I wasn’t going to cook a big Thanksgiving dinner this year. For only the four of us, it just seemed like too much work. I already struggle to prepare dinners even though I only do it four days each week. It’s a complicated task to work around the vast array of food sensitivities and personal preferences within this small family. Since no one seemed to care much about the traditional Thanksgiving dinner, I was all set to skip it.
Still, we would have to eat.

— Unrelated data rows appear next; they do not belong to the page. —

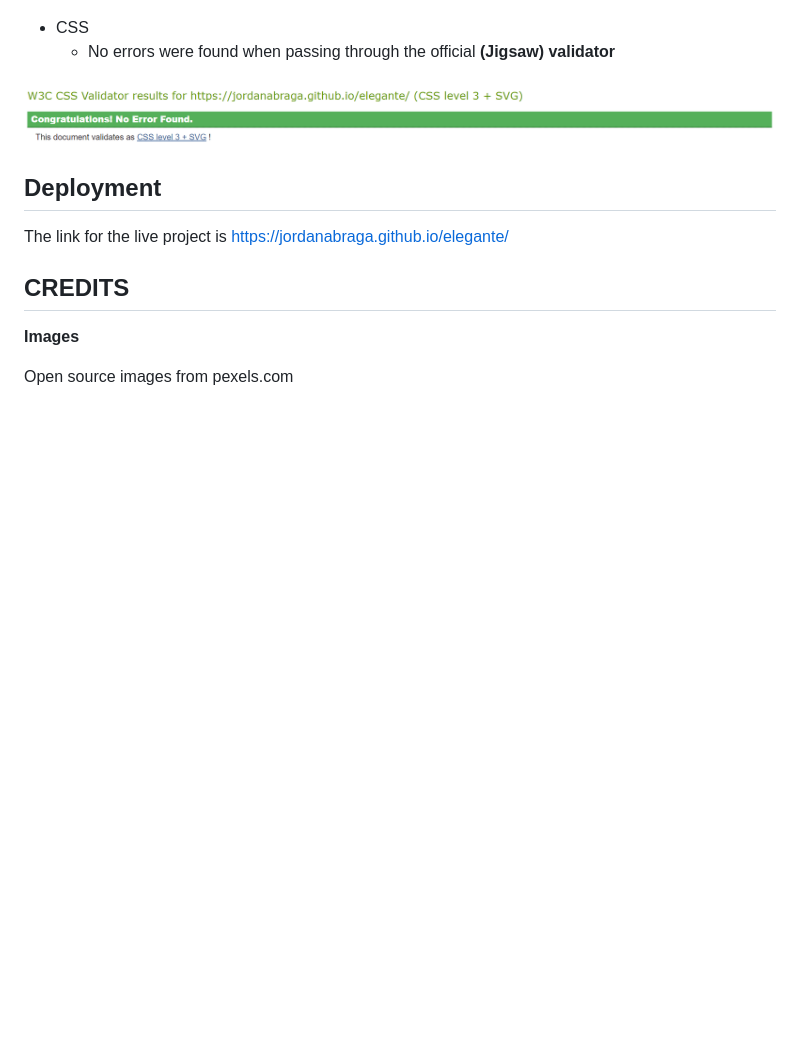
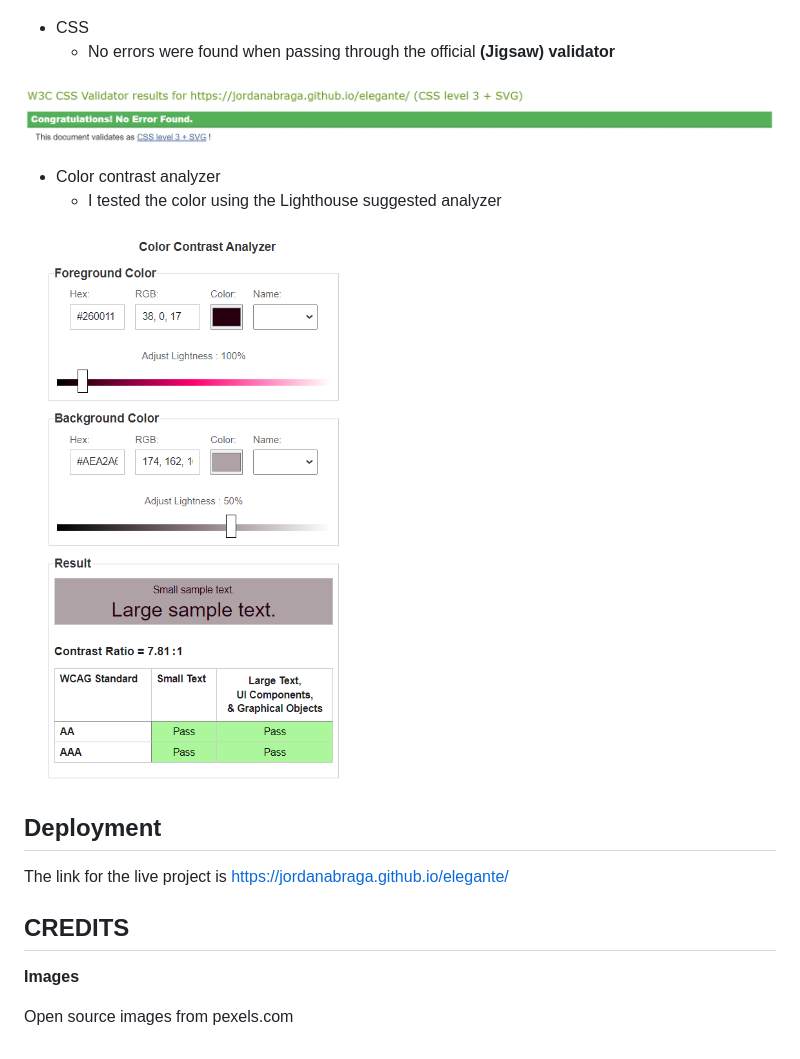
Before and after one commit to jordanabraga/elegante, a Markdown page: README.md, the part around the change. Rendered like a GitHub page; pictures changed too: assets/docs/colorcontrast.png (added); blank space fills up the shorter version.

Commit message:
Add color testing on readme

```diff
--- a/README.md
+++ b/README.md
@@ -61,6 +61,11 @@ The website was tested with both the W3 HTML Checker and the CSS Jigsaw.
 
 ![css checker](assets/docs/w3ccsschecker.png)
 
+- Color contrast analyzer
+  - I tested the color using the Lighthouse suggested analyzer
+
+![css checker](assets/docs/colorcontrast.png)
+
 ## Deployment
 
 The link for the live project is https://jordanabraga.github.io/elegante/
```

What would I cook? I could satisfy the lovers if I bought just drumsticks. Traditional holiday side dishes, such as mac and cheese, sweet potato, and green beans casseroles, were anytime favorites. Our daughter was all prepared to bake a cake for her dad’s birthday. That took care of dessert! Satisfied that I wouldn’t be preparing a “big Thanksgiving dinner,” I happily went to the store, bought the turkey drumsticks and the “fixins,” and went to bed Wednesday night prepared for an enjoyable day in the kitchen Thursday.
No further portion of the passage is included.